Bidding farewell to Rzhude David

His first gig was playing the triangle in the school band! He brought out his first solo album in 1994 and joined the Bangalore-based Thermal and a Quarter (TAAQ), one of India’s pioneering rock bands, in 1999 as the bass guitarist. Eleven years later, Rzhude David bids adieu.

“Music has been a part of my life as long as I can remember. I didn’t have to try too hard to play music or learn it. I took naturally to playing whatever instrument I came upon,” he says, recalling how he became passionate about music. “I never really chose rock or the bass guitar in particular. I prefer playing acoustic guitar and percussion, preferably folk styles — it’s just that my public image has been associated with rock music and the bass guitar.”

When David joined, Bruce Lee Mani and Rajeev Rajagopal were the only remaining founding members of TAAQ, which started as a Christ College band. Now he feels he can comfortably lay claim to having played a pivotal role in making it a part of India’s rock history. “Be it independently producing and marketing its own music while being a pioneering online presence, or conceptualising and executing both national and international tours, we’ve been there and done what it takes to be a globally admired musical entity,” he says. “By sheer stubbornness, if you will, we took a stand when original music by Indian bands wasn’t appreciated, and carved a new place. The TAAQ sound is niche. Our style of music has consistently evolved and defied categorisation.”

If the scenario of Indian rock music today is undergoing a transformation for the better, it is due to rapidly devloping technology, David thinks. “While rock is not really a part of India’s musical heritage it has certainly found musical expression in the last few decades due to the way technology has broken down cultural barriers. Today’s kids with access to computers, software and the Internet are empowered to create, record and promote their own sound.”

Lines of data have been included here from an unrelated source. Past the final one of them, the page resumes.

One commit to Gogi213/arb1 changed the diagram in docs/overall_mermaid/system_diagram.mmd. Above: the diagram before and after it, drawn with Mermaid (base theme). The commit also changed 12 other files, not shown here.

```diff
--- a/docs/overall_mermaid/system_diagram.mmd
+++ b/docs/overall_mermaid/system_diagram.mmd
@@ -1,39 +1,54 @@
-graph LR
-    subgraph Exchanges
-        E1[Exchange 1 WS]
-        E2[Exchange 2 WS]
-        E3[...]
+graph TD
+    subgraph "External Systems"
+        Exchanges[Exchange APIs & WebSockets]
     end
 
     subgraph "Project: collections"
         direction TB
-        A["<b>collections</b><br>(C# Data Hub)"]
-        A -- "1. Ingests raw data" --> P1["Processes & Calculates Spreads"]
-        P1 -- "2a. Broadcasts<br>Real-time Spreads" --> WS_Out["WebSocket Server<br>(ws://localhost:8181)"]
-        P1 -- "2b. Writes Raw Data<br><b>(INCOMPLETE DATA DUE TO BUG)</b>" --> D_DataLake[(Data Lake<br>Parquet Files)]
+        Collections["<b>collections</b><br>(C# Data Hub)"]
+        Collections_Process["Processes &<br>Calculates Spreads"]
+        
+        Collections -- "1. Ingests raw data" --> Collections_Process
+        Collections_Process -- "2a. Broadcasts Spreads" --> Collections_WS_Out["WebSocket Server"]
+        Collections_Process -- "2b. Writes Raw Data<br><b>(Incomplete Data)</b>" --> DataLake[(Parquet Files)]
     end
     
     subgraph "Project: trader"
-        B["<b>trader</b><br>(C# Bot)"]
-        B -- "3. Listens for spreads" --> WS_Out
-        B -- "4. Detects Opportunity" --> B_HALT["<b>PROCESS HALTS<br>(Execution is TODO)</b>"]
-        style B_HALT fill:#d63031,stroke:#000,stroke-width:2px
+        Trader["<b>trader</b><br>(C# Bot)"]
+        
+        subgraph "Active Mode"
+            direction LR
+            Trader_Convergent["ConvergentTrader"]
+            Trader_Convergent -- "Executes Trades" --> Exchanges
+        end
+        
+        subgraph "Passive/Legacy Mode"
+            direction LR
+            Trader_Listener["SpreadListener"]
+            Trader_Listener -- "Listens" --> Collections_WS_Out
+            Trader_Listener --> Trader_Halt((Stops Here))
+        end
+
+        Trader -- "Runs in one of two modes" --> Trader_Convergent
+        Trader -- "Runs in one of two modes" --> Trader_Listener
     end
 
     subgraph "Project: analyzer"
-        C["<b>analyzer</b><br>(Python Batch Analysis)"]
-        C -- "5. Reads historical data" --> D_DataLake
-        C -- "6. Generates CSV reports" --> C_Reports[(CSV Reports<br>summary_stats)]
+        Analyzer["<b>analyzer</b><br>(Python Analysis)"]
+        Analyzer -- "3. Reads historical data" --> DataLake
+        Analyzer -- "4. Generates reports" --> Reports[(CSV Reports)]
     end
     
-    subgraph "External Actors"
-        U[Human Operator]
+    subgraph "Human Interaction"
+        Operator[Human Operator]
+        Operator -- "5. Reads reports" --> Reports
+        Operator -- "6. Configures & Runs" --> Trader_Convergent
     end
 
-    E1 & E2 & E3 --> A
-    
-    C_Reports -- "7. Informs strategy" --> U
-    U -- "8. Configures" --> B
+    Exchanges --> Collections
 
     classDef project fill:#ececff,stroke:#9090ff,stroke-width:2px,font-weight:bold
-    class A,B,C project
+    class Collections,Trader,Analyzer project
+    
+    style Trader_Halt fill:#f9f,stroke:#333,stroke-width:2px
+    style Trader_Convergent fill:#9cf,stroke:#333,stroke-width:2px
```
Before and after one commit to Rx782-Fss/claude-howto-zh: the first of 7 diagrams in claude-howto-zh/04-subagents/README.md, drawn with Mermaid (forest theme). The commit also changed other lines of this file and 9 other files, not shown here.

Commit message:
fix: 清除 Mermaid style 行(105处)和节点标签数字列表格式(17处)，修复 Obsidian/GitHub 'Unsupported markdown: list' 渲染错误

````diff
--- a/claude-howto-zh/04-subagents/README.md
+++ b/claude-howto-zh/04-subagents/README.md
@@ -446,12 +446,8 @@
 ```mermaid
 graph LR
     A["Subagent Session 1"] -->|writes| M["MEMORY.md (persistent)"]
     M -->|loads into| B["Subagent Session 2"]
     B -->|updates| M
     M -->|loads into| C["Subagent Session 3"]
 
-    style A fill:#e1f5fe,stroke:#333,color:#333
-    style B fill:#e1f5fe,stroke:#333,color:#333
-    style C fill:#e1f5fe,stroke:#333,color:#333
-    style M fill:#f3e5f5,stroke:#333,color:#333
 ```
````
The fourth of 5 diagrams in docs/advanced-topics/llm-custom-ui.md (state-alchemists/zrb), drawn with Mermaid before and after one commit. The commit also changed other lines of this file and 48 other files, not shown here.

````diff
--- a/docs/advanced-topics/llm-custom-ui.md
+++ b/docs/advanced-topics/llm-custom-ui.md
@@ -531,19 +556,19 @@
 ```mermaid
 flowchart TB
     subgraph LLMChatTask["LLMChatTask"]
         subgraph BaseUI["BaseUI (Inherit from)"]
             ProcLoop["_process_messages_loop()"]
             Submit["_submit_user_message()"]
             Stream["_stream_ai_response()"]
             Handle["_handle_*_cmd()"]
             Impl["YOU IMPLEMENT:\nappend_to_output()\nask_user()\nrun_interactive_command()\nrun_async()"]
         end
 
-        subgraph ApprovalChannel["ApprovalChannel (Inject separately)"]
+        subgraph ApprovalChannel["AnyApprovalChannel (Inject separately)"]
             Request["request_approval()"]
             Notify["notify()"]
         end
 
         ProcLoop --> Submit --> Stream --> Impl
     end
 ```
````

But it’s time to move on, David admits. “As the oldest member I think getting in some younger, more energetic blood will do the band a world of good!” He currently heads a project called MusicLab, which designs music education solutions, bringing the latest technology and teaching methodology to schools across India. “I feel the need to focus on projects that I’ve always wanted to do but couldn’t, because of the mind space that being a full time member of the band, a corporate career and a growing family demands. I’ve opened what I call the Acoustic Garden. Here I can work on music at my own pace,” he says. “It is an intimate acoustic space with just about all the tools needed for the organic process of music production.”

He will always treasure the great memories, he says. “From traversing the UK in a beat up tour van, getting near bushwhacked by goons in Ahmedabad, to living it up in five-star luxury brushing shoulders with some of our idols, it’s been a long, strange and mostly self-indulgent trip, but well worth every moment of it.”

Published in DNA, May 21st 2010